Boards & Technology: A Gap in ExpertiseDownload a PDF of this article
The Board of Directors, and a company’s corporate governance framework, are under ever more scrutiny by investors. As outlined by Federated Hermes in their April 2020 paper on ‘Guiding Principles for an Effective Board’: “Investors care deeply about how well a company Board is functioning” adding that a well-functioning Board “makes it more likely that material risks and opportunities will be well managed.”
The Board is charged with managing and overseeing the principal risks to a business – an issue which is clearly set out in Principle O of the 2018 UK Corporate Governance Code. However, beyond outlining that the Board should oversee and review the effectiveness of risk management systems, and facilitate an annual evaluation of the Board, there is limited guidance on the approach the Board should take.
The 2018 ‘Guidance on Board Effectiveness’, also issued by the UK FRC, highlights that “diversity of skills, background and personal strengths is an important driver of a Board’s effectiveness, creating different perspectives among directors, and breaking down a tendency towards ‘group think’”. They add that “non-executive directors should possess a range of critical skills of value to the Board and relevant to the challenges and opportunities facing the company.”
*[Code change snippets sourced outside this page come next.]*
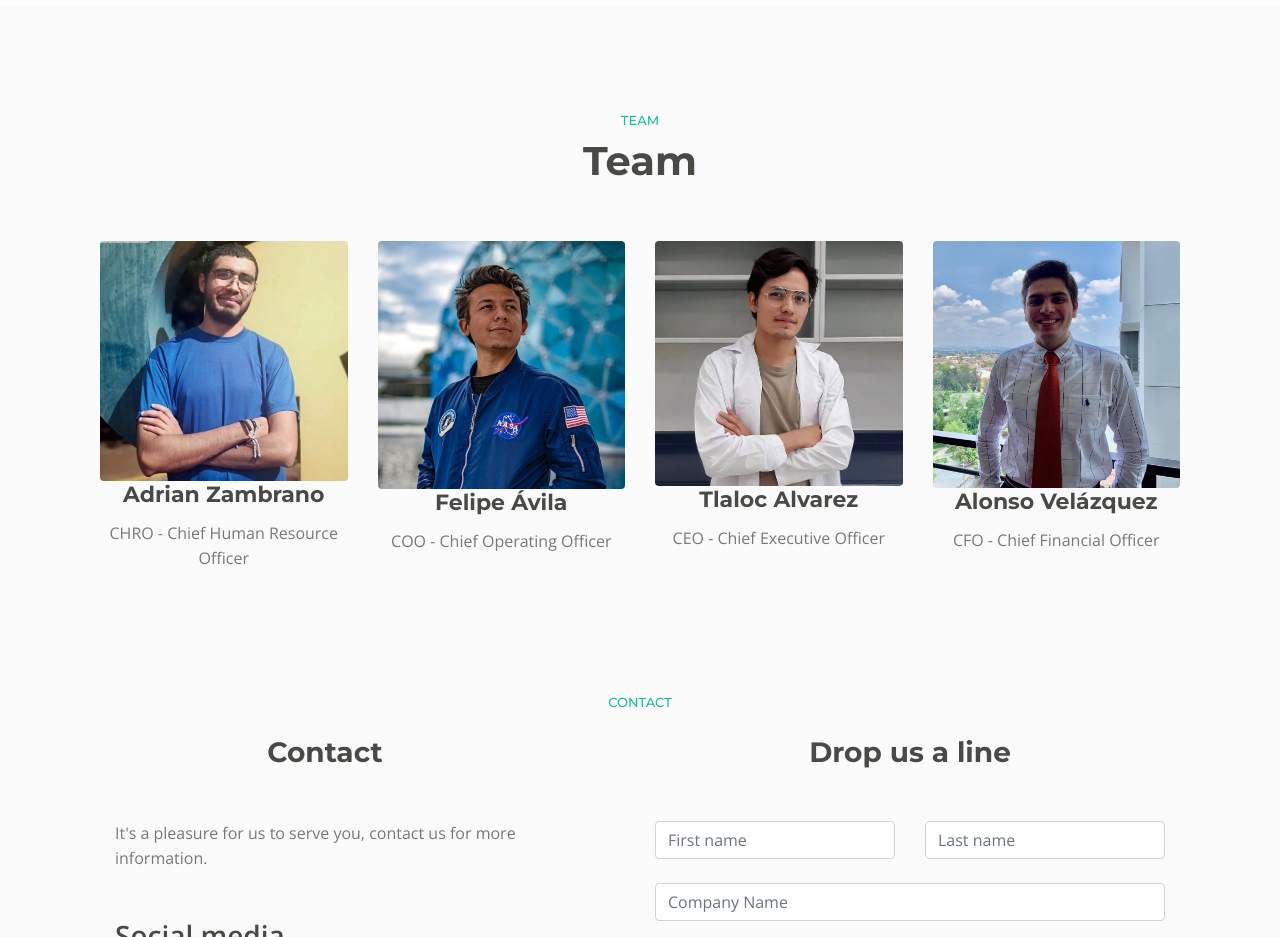
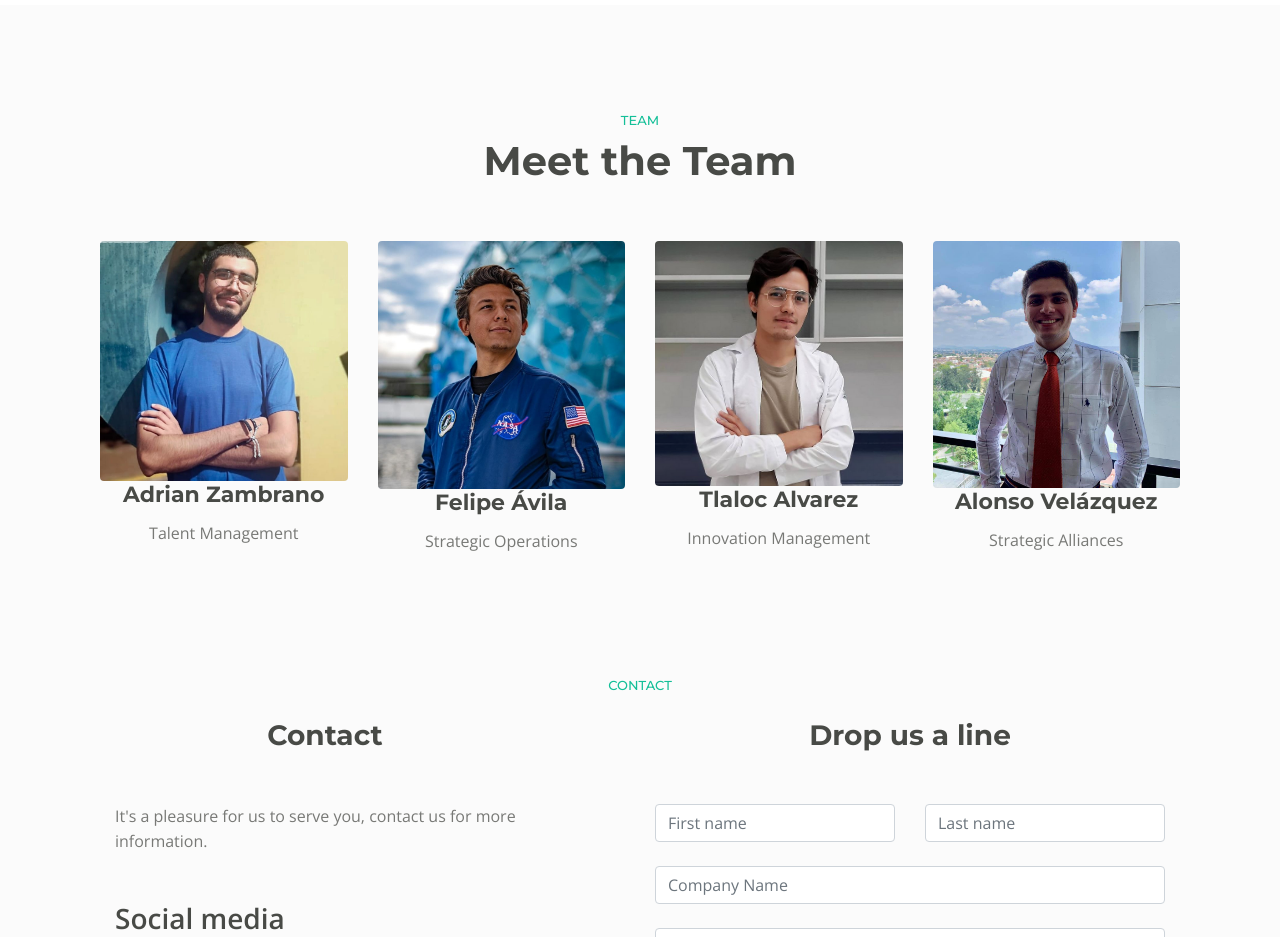
Before and after one commit to Tlaloxx/udeg_space, a plain HTML site: page index.html in a window 1280 px wide. Shown: the part 3580-4517 px from the top of the page. Drawn offline with nearby package versions, Linux system fonts and the light colour scheme; files whose address does not match are found by name.

Commit message:
Update index.html
Change positions in team

```diff
--- a/index.html
+++ b/index.html
@@ -351,7 +351,7 @@
   <div class="container">
     <div class="row text-center justify-content-center">
       <div class="col-8">
-        <h1>Team</h1>
+        <h1>Meet the Team</h1>
       </div>
     </div>
 
@@ -359,28 +359,28 @@
       <div class="col-3">
         <img alt="image" class="img-fluid rounded" src="images/adrian.jpg">
         <h3><strong>Adrian Zambrano</strong></h3>
-        <p>CHRO - Chief Human Resource Officer</p>
+        <p>Talent Management</p>
         <p><!--notes notes notes--></p>
       </div>
 
       <div class="col-3">
         <img alt="image" class="img-fluid rounded" src="images/filipo.jpg">
         <h3><strong>Felipe Ávila</strong></h3>
-        <p>COO - Chief Operating Officer</p>
+        <p>Strategic Operations</p>
         <p><!--notes notes notes--></p>
       </div>
 
       <div class="col-3">
         <img alt="image" class="img-fluid rounded" src="images/tlaloxx.png">
         <h3><strong>Tlaloc Alvarez</strong></h3>
-        <p>CEO - Chief Executive Officer</p>
+        <p>Innovation Management</p>
         <p><!--notes notes notes--></p>
       </div>
 
       <div class="col-3">
         <img alt="image" class="img-fluid rounded" src="images/alonso.jpg">
         <h3><strong>Alonso Velázquez</strong></h3>
-        <p>CFO - Chief Financial Officer</p>
+        <p>Strategic Alliances</p>
         <p><!--notes notes notes--></p>
       </div>
     </div>
@@ -508,12 +508,10 @@
   </div>
 </section>
 
-
 	<p>
 	<p>
 	<p>
 	<p>
-
 
 	<!-- Footer -->
 <section class="fdb-block bg-dark">
@@ -530,7 +528,6 @@
 
 
 
-
     <!-- Scripts -->
     <script src="js/jquery.min.js"></script> <!-- jQuery for Bootstrap's JavaScript plugins -->
     <script src="js/popper.min.js"></script> <!-- Popper tooltip library for Bootstrap -->
```
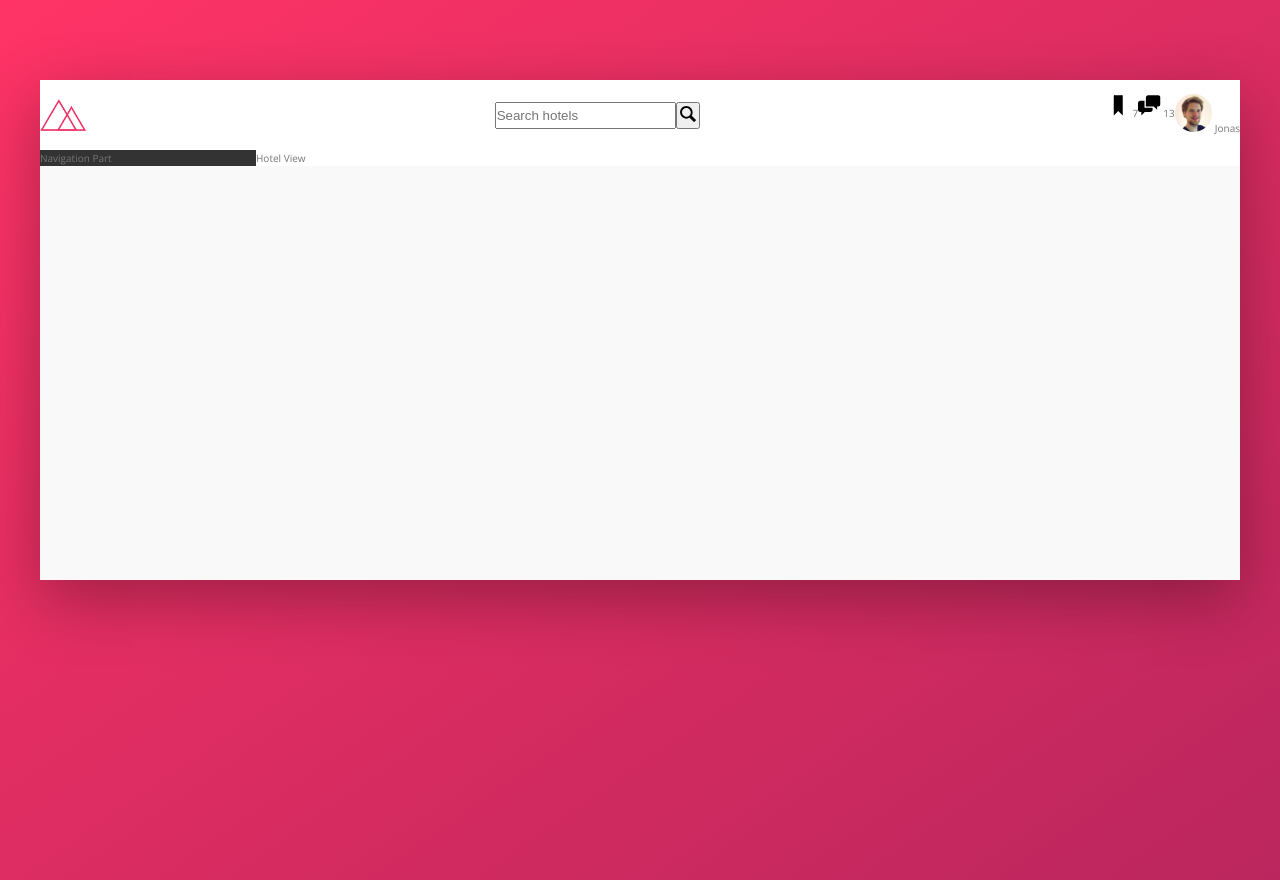
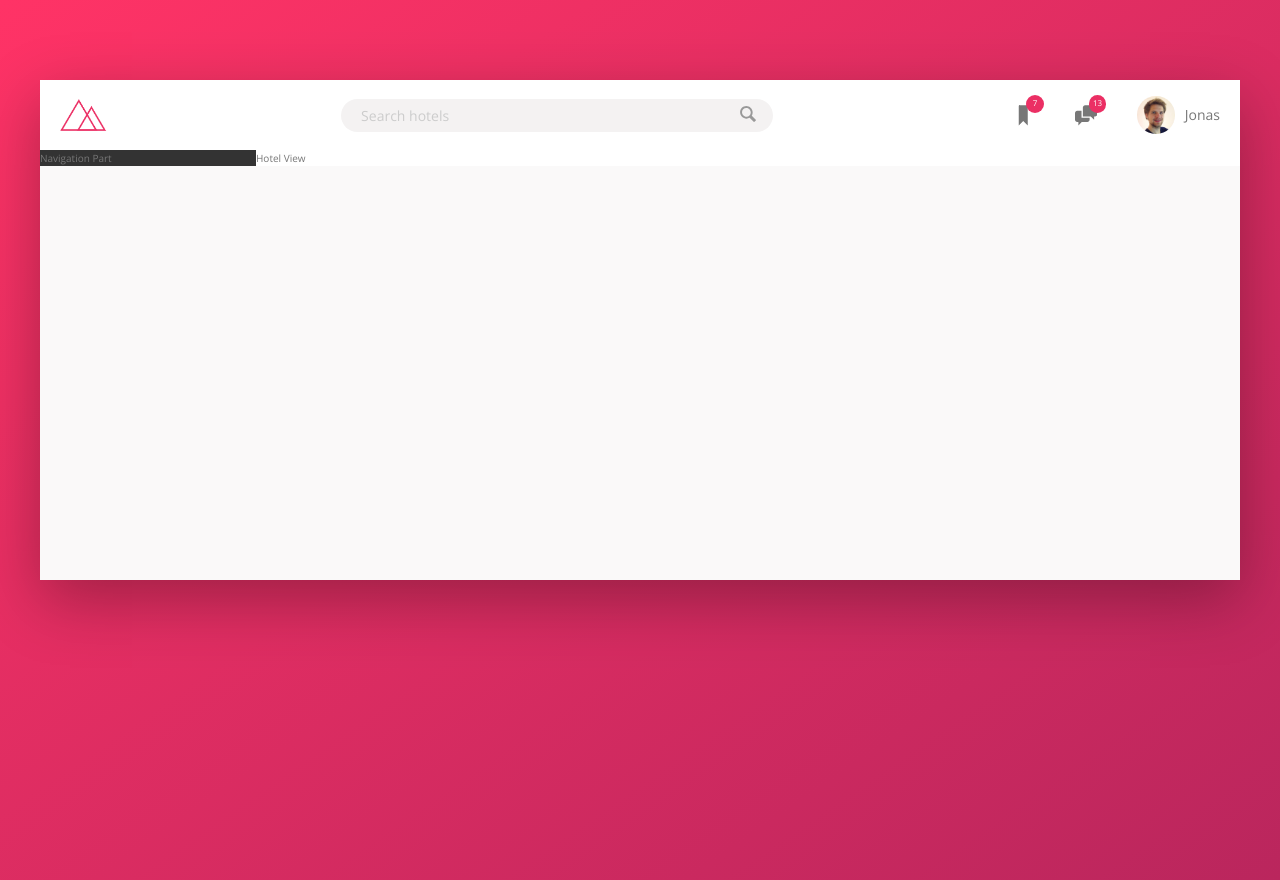
Before and after one commit to faridomarzadeh/Trillo, a website: page index.html in a window 1280 px wide. Drawn offline with nearby package versions, Linux system fonts and the light colour scheme.

Commit message:
finished header

```diff
--- a/index.html
+++ b/index.html
@@ -15,8 +15,8 @@
             <header class="header">
                 <img src="./img/logo.png" alt="trillo logo" class="logo">
                 <form action="#" class="search">
-                    <input type="text" class="search__input" placeholder="Search hotels">
-                    <button class="seach__button">
+                    <input type="text" class="search__input" placeholder="Search hotels"/>
+                    <button class="search__button">
                         <svg class="search__icon">
                             <use xlink:href="img/sprite.svg#icon-magnifying-glass"></use>
                         </svg>
--- a/sass/_components.scss
+++ b/sass/_components.scss
@@ -1,6 +1,7 @@
 ///////////////////////////////////////////////////////////
 /// LOGO
 .logo {
+    margin-left: 2rem;
     height: 3.25rem;
 }
 
@@ -9,46 +10,110 @@
 ///////////////////////////////////////////////////////////
 /// SEARCH
 .search {
+    flex: 0 0 40%;
     display: flex;
+    justify-content: center;
+    align-items: center;
 
     &__input {
+        font-family: inherit;
+        font-size: inherit;
+        background-color: var(--color-grey-light-2);
+        color: inherit;
+        border: none;
+        padding: .7rem 2rem;
+        border-radius: 100px;
+        width: 90%;
+        transition: all .2s;
+        margin-right: -3.5rem;
 
+        &:focus {
+            outline: none;
+            width: 100%;
+            background-color: var(--color-grey-light-3);
+        }
+
+        &::-webkit-input-placeholder {
+            font-weight: 100;
+            color: var(--color-grey-light-4);
+        }
     }
 
     &__button {
+        border: none;
+        background-color: var(--color-grey-light-2);
+        &:focus{
+            outline: none;
+        }
 
+        &:active {
+            transform: translateY(2px);
+        }
+    }
+
+    &__input:focus + &__button {
+        background-color: var(--color-grey-light-3);
     }
 
     &__icon {
         height: 2rem;
         width: 2rem;
+        fill: var(--color-grey-dark-3);
     }
 }
 
 ///////////////////////////////////////////////////////////
 /// USER NAVIGATION
 .user-nav {
+    align-self: stretch;
 
     display: flex;
+    align-items: center;
+
+    & > * {
+        padding: 0 2rem;
+        cursor: pointer;
+        height: 100%;
+
+        display: flex;
+        align-items: center;
+    }
+
+    & > *:hover {
+        background-color: var(--color-grey-light-2);
+    }
 
     &__icon-box{
-
+        position: relative;
     }
     &__icon{
         height: 2.25rem;
         width: 2.25rem;
+        fill: var(--color-grey-dark-2);
     }
-    &__notification{
 
+    &__notification {
+        font-size: .8rem;
+        background-color: var(--color-primary);
+        width: 1.75rem;
+        height: 1.75rem;
+        color: #fff;
+        border-radius: 100px;
+
+        position: absolute;
+        top: 1.5rem;
+        right: 1.1rem;
+
+        display: flex;
+        justify-content: center;
+        align-items: center;
     }
 
     &__user-photo {
         height: 3.75rem;
         width: 3.75rem;
         border-radius: 50%;
+        margin-right: 1rem;
     }
 
-    &__user-name {
-
-    }
 }
--- a/sass/_layout.scss
+++ b/sass/_layout.scss
@@ -9,6 +9,7 @@
 
 .header {
   height: 7rem;
+  font-size: 1.4rem;
   background-color: #fff;
   border-bottom: var(--color-grey-light-2);
 
```
Also changed, not shown: css/style.css, 1 other file.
Company Boards will have spent much of 2020 focused on addressing the hugely challenging impact of COVID-19. While pandemic risk was unlikely to have been a feature of many companies ‘Principal Risks & Uncertainties’, one that is listed, or very much should be, is cyber and technology risk. Technology is now a central part of many business models including those in major sectors such as banking, transport and retail. Most businesses hold some form of personal data and every business has hardware and software which ensures the business can function on a day-to-day basis.